Introducing The Visayas

Several threshold events in the history of the nation occurred in the Visayas. Magellan landed off the Cebu coast in 1521, marking the Philippines' first contact with Europeans, and MacArthur fulfilled his vow to return to the country during WWII, landing near Tacloban on Leyte.

This is the part of the country that fits the clichés of the sun-soaked, gin-stained Edenic paradise. The beaches are white and palm fringed, the locals fish in the turquoise waters, and the heat is so enervating that all exertion is called into question.

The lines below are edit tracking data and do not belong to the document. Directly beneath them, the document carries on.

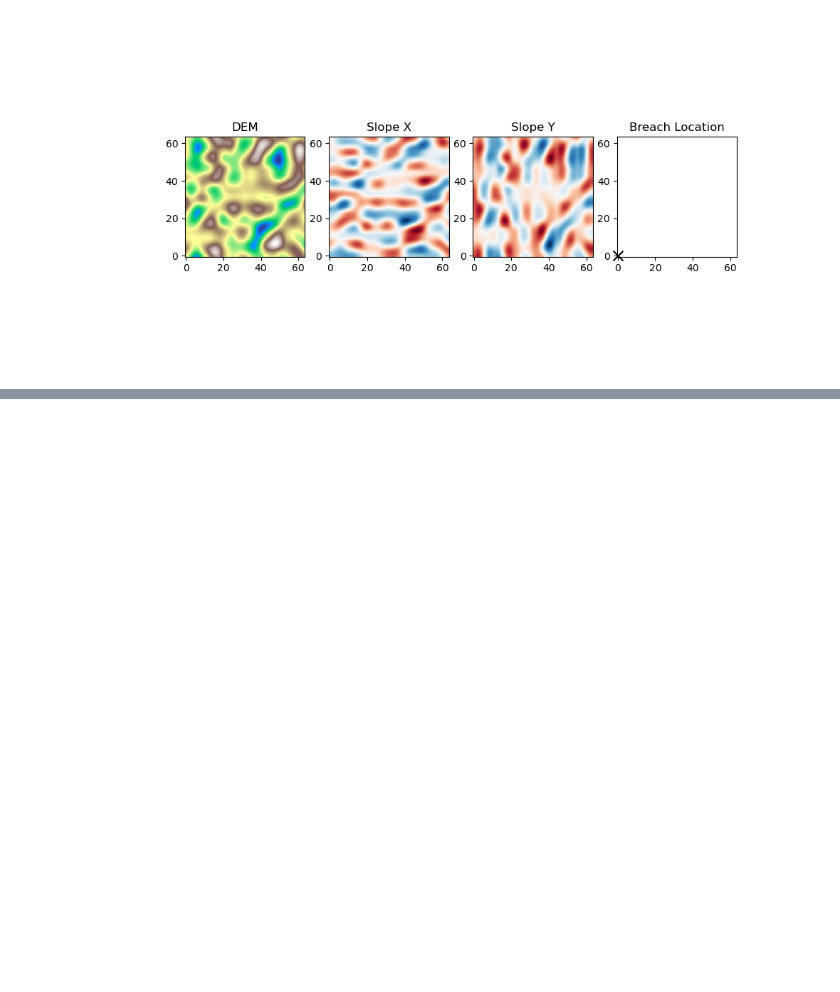
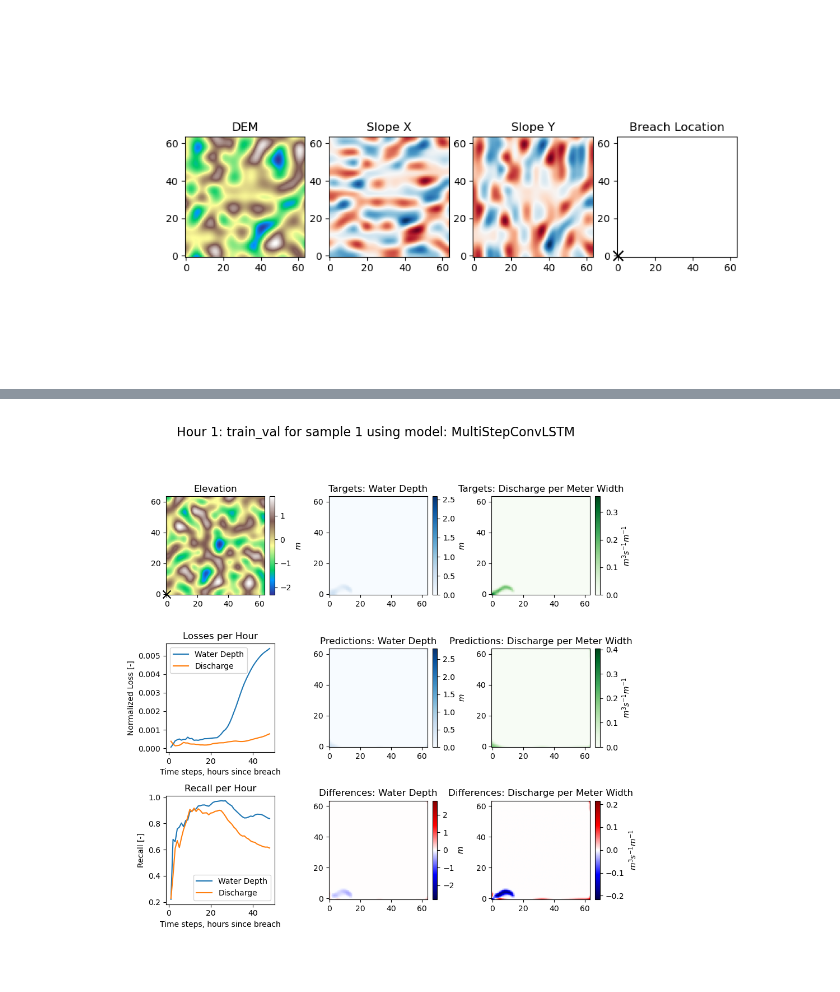
Before and after one commit to antoniomagherini99/FLOOD_group2, a Jupyter notebook: models/ConvLSTM_model/conv_lstm.ipynb, the cells around one changed output, grey strips where cells are left out. Saved outputs shown, nothing was run; the diff lists cells and outputs as text; code cells hidden in the pictures; blank space fills up the shorter version.

```diff
--- a/models/ConvLSTM_model/conv_lstm.ipynb
+++ b/models/ConvLSTM_model/conv_lstm.ipynb
@@ -195,3 +215,5 @@ normalized_train_dataset[0][0].shape
 # %%
-plot_animation(1, train_set, model, train_val,
+plot_animation(1, normalized_val_dataset, model, train_val,
                scaler_x, scaler_y, device = device, save = False)
+# %% [output]
+[figure, added]
```
Also changed, not shown: parts of 11 cells of this notebook, 6 other files.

You can hopscotch the region on a virtual armada of seagoing vessels, from humble bangka to modern ferries. You can travel from Cebu, the Philippines' raucous and cosmopolitan second city, to Boracay on the northwestern tip of Panay, the raucous and cosmopolitan beach resort. Numerous smaller, more subdued beaches can be found around the Cebu and Negros islands and on Panglao Island off Bohol, a worthy destination itself. Lesser travelled islands such as Siquior and Romblon offer more privacy and the chance to get into the lethargic flow, and for those wishing to stop time altogether there are the thousands of tiny islands unmarked on most maps, their names known only to locals.